3. Color contrast
The contrast ratio is the ratio of the font color to the background color.
According to WCAG 2.2 guidelines, the contrast between the text and the background should be at least 4.5:1 so that the text is legible and clear.
The contrast indicator can take values from 1:1 (no contrast) to 21:1 (maximum contrast — black on white). The mentioned manual puts forward the following requirements for text contrast:
- 3:1 — minimum contrast. Used for larger texts
- 4.5:1 — minimum contrast for text
- 7:1 — enhanced contrast for text
There are a lot of text contrast calculators on the web, for example, this one.
This is important because low contrast increases the strain on the eyes, and so, the perception of information gets deteriorated.
“Noisy” backgrounds — pictures instead of background — are also “heavier”. If an image as a background is still necessary, then the text on the page should be placed only in plain areas with high contrast ratio in relation to the text.
For additional information on how to use color in web design, check this article.
4. Keep it short and relevant
Usually, users read less than a third of the content on a page.
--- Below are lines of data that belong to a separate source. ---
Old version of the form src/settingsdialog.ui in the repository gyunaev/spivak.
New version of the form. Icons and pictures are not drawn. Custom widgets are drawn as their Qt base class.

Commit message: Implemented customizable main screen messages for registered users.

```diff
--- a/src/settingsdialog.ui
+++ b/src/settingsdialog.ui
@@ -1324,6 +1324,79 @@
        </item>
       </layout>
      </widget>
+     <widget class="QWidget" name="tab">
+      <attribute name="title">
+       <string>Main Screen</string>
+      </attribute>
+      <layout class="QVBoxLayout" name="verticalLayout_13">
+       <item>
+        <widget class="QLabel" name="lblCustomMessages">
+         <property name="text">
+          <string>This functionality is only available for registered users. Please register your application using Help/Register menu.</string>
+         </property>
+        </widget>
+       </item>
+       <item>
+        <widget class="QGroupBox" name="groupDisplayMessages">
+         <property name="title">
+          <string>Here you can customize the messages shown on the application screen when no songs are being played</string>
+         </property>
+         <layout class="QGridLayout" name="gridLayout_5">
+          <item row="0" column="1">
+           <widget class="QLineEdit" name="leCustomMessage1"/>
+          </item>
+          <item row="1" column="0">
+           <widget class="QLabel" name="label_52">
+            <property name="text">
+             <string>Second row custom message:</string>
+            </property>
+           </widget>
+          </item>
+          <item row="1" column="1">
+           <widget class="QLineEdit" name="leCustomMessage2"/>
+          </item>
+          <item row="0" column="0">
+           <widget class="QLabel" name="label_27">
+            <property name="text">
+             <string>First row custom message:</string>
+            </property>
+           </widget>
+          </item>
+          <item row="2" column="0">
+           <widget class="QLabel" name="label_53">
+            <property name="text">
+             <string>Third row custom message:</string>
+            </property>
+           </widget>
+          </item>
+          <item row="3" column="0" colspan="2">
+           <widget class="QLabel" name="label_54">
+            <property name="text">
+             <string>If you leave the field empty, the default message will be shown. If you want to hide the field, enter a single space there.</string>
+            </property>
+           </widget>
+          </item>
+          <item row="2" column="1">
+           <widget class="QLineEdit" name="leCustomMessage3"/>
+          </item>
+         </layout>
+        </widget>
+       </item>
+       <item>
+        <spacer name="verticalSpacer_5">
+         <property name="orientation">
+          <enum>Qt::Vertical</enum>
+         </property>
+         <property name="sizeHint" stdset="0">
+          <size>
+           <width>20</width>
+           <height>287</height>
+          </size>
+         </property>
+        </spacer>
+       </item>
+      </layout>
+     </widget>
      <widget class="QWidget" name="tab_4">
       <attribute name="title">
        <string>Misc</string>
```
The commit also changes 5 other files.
They come to a website to find answers to their questions. They don’t intend to study large volumes of text.
When writing for the web, remember:
- user time is limited
- users need an answer to their question
- figurative speech and artistic style do not correspond to the goals and objectives of the user (except for resources dedicated to literature).
5. Additional points
People don’t read word-by-word, they scan. A person’s eyes move quickly through the text, grabbing familiar visual forms of words.
You can have a great design and a wonderful large print on your website. But if there’s too much text, few will have the desire to read it to the end. It’s extremely important to use other HTML elements like:
- Bold, italic, underlined, highlighted text
With the help of headers and subheaders of various levels, a web designer divides the text into blocks that are convenient for perceiving. This helps to quickly find out what the content is about. The hierarchy of headings and fonts simplify the understanding and speed up the perception of information.
* * *
Website readability depends on many factors, ranging from the overall design of the site to the design of each individual article. It requires the combined efforts of designers and copywriters. Your website is easy to improve using these universal techniques, they are the distilled rules applicable to any type of content.
Make a habit of evaluating each web page and printed material in terms of readability. If you read fascinating material on a website, consider what factors make it readable, in addition to content. Did you like this article and the way the web page is designed?